“Old age is not a defeat, but a victory, not a punishment but a privilege. The test of a people is how it behaves toward the old . . . man’s potential for change and growth is much greater than we are willing to admit and old age (can) be regarded not as the age of stagnation but as the age of opportunities for inner growth.” – Abraham Joshua Heschel
The Wise Aging program is unique, important, and meets important psycho-social, spiritual needs of an invaluable but underserved part of our community: the 20% of us who are over 60. Wise Aging serves a new and growing constituency—the active agers, 60 and older, who make up at least 20% of the American Jewish community—by providing Jewish resources and support to live the later years of their prime time and then their elder years with wisdom, spirit, and resilience. They are not only living longer, they are living with the time, energy, experience, and resources to develop and teach wise insights: living with purpose; making healthy choices; finding rich meaning in the face of loss and limitation; addressing the ageism that is rampant in U.S. and Jewish society; taking thoughtful action for social change; cultivating a mature spirituality; and facing illness and death with grace and courage.

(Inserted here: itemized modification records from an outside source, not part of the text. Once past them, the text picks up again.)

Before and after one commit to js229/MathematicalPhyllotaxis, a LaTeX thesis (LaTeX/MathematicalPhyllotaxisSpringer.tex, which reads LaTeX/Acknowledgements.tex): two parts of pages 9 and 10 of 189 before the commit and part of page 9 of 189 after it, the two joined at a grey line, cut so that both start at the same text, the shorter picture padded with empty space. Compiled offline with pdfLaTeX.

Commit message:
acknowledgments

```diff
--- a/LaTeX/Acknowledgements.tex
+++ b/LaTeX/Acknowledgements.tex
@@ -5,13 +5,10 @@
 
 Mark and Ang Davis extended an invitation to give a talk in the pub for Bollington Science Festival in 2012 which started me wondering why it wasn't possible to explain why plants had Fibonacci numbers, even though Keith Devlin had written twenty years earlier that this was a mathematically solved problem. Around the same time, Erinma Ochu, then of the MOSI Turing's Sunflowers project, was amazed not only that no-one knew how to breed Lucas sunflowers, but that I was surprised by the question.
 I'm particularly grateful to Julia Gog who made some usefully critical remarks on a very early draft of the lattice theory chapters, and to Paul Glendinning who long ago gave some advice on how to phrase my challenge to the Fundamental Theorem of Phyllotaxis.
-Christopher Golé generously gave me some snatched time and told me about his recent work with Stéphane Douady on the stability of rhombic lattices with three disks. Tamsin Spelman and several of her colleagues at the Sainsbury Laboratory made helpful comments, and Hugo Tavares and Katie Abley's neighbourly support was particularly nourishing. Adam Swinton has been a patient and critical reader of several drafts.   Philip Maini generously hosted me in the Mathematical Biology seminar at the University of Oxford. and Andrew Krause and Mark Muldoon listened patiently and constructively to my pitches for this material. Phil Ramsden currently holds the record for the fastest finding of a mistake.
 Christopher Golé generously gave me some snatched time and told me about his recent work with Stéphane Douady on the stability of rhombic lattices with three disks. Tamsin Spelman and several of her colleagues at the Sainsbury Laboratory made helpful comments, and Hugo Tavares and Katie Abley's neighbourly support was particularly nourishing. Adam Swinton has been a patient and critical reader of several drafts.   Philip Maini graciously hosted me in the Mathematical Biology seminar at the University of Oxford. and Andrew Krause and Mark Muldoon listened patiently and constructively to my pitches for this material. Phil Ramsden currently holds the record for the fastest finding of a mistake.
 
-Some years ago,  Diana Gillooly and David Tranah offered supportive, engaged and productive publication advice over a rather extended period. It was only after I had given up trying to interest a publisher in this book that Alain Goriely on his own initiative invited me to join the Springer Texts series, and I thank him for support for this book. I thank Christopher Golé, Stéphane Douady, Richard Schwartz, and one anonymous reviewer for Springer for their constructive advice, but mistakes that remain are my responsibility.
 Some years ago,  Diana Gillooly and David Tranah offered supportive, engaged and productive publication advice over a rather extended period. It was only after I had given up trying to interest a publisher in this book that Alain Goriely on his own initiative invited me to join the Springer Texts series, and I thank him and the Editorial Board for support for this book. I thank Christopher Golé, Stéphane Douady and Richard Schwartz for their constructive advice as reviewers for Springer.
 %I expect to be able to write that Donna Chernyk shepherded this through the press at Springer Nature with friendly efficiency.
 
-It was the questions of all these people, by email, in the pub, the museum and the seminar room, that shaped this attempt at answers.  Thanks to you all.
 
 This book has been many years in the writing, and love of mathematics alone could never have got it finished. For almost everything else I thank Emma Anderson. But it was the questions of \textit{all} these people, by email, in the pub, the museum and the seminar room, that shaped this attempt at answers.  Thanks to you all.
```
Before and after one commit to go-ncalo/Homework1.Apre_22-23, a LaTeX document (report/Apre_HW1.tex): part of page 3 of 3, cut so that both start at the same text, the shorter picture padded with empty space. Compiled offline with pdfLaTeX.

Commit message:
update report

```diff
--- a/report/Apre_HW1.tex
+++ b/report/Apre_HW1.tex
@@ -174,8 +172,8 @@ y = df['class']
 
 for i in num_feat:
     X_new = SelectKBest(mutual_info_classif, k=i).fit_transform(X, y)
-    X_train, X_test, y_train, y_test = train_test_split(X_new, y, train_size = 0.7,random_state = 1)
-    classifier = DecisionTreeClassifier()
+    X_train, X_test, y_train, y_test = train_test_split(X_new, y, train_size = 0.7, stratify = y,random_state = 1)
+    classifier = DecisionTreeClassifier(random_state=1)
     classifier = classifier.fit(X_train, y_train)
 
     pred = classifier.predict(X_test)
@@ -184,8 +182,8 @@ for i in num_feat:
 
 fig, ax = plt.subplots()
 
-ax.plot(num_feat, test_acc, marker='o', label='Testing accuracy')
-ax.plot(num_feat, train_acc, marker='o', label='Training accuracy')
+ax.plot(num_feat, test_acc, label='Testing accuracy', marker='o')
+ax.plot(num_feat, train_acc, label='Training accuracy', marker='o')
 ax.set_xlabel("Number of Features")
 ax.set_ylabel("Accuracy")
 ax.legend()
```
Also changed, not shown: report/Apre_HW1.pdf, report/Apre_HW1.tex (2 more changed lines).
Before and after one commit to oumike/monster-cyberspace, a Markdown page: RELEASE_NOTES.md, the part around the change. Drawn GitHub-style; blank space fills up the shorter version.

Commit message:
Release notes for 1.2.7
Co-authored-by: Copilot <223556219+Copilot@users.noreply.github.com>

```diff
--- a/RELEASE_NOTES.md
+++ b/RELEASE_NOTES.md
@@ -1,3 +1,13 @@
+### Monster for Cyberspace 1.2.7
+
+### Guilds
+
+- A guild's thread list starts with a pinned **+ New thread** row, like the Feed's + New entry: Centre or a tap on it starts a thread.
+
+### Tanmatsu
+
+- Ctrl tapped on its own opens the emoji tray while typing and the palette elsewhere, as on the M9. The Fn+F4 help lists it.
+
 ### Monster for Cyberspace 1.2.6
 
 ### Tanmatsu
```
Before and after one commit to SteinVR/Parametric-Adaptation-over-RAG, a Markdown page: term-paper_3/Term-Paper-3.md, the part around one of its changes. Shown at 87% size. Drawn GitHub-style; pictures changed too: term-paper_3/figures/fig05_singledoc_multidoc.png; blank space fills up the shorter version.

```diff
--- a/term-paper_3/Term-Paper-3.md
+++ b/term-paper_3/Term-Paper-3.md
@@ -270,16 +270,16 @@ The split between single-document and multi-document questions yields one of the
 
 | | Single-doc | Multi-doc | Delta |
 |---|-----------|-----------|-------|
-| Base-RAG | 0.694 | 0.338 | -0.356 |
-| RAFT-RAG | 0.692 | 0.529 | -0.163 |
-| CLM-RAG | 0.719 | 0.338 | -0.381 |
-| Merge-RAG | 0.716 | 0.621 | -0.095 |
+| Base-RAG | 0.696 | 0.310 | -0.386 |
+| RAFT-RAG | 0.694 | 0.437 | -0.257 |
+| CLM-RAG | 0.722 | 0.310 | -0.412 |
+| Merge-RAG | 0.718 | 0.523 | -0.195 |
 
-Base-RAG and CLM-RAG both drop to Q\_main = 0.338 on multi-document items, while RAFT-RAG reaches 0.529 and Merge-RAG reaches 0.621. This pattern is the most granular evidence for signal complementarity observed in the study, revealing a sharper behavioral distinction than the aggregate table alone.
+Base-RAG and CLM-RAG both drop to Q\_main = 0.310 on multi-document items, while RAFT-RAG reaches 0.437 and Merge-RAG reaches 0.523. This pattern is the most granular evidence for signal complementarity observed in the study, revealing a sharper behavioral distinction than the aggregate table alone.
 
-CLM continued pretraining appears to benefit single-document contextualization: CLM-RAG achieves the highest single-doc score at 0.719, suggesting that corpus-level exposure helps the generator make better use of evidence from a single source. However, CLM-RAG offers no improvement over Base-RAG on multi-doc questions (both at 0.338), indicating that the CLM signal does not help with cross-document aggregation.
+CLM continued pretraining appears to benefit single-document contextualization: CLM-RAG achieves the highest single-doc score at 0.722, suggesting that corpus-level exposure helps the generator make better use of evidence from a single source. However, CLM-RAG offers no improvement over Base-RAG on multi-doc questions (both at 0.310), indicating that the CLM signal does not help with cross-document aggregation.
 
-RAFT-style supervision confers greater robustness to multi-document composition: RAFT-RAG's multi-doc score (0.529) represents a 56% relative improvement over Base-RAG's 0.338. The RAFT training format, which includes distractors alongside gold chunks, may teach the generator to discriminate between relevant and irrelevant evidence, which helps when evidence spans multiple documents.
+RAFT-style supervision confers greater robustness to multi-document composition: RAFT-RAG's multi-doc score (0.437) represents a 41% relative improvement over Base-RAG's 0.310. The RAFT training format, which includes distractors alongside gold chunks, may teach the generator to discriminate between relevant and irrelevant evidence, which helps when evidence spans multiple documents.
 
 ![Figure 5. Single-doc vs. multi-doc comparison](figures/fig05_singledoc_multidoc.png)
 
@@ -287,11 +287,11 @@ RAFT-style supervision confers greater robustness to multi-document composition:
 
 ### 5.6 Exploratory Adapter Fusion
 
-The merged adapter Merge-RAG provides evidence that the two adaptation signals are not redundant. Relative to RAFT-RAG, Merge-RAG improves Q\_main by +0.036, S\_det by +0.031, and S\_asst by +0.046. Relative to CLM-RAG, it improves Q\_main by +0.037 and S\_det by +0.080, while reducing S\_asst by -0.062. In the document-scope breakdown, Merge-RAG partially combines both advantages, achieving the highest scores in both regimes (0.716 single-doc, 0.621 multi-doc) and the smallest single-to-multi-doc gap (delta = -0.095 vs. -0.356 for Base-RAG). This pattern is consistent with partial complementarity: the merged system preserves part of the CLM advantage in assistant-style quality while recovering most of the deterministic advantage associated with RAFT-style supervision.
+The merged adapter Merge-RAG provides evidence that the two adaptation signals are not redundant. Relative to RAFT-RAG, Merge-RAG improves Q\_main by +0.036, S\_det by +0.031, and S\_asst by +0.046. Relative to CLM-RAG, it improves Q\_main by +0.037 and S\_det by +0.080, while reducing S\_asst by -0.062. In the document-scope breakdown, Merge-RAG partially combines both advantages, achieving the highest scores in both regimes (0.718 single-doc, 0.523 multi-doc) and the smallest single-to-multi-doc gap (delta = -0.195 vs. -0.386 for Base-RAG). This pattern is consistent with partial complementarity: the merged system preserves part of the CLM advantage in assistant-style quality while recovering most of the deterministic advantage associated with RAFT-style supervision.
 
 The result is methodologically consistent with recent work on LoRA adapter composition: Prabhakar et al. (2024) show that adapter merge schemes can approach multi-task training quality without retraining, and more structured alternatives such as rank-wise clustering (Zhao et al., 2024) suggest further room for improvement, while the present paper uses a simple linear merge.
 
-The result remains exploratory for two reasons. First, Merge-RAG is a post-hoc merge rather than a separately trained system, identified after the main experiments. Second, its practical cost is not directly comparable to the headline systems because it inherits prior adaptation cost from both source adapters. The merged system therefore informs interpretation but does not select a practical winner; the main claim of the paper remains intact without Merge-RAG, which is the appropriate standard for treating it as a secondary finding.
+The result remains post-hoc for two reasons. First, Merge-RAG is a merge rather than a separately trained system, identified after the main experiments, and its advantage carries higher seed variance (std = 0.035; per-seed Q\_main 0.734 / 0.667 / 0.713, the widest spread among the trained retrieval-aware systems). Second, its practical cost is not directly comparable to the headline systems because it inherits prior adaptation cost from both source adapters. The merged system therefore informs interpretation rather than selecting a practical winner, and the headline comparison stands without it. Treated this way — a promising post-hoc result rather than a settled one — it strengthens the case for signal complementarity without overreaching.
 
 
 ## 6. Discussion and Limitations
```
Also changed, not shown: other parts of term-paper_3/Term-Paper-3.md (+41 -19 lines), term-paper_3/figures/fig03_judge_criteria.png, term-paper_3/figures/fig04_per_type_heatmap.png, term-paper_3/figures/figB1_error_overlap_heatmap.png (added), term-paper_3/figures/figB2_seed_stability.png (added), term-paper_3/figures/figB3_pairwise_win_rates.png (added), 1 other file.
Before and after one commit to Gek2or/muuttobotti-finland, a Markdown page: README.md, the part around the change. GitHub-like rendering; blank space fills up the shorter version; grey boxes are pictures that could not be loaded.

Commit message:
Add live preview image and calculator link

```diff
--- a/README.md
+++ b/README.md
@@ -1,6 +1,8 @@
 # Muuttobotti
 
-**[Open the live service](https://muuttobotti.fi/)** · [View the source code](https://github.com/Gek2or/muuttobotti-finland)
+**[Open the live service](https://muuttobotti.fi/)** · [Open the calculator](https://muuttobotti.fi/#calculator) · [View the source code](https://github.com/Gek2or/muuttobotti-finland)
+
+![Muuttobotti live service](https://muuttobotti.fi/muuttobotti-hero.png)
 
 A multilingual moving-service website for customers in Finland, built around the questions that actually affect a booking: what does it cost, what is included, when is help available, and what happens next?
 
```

The intellectual and spiritual resources needed to engage this audience exist within our tradition, but they need to be tapped and updated with the current, robust research and thinking that are going on outside of the Jewish community. The Institute is well-equipped to do the research, the curriculum development and the community model formation, and to distribute the work through our extensive alumni network of rabbis, educators, lay learners, and social justice activists.
This project serves people who face some of the most important challenges and opportunities of their lifetime: How can they turn fear, dread, and denial of the unknown into hope, curiosity, and wisdom? Loss into opportunity? Loneliness into community? What’s their purpose in life now—whether 60 or 90? They can create new models for aging well. Yet the Jewish community, so focused on youth, provides few educational or spiritual resources for them. It is as if Jewish life—and certainly the capacity for growth and greater commitment—ends after the first third of the life span. Wise Aging can unleash peoples’ capacity to make wisdom a prominent communal value, enrich the Jewish lives of grandchildren, and bolster the impact of hundreds of non-profit organizations.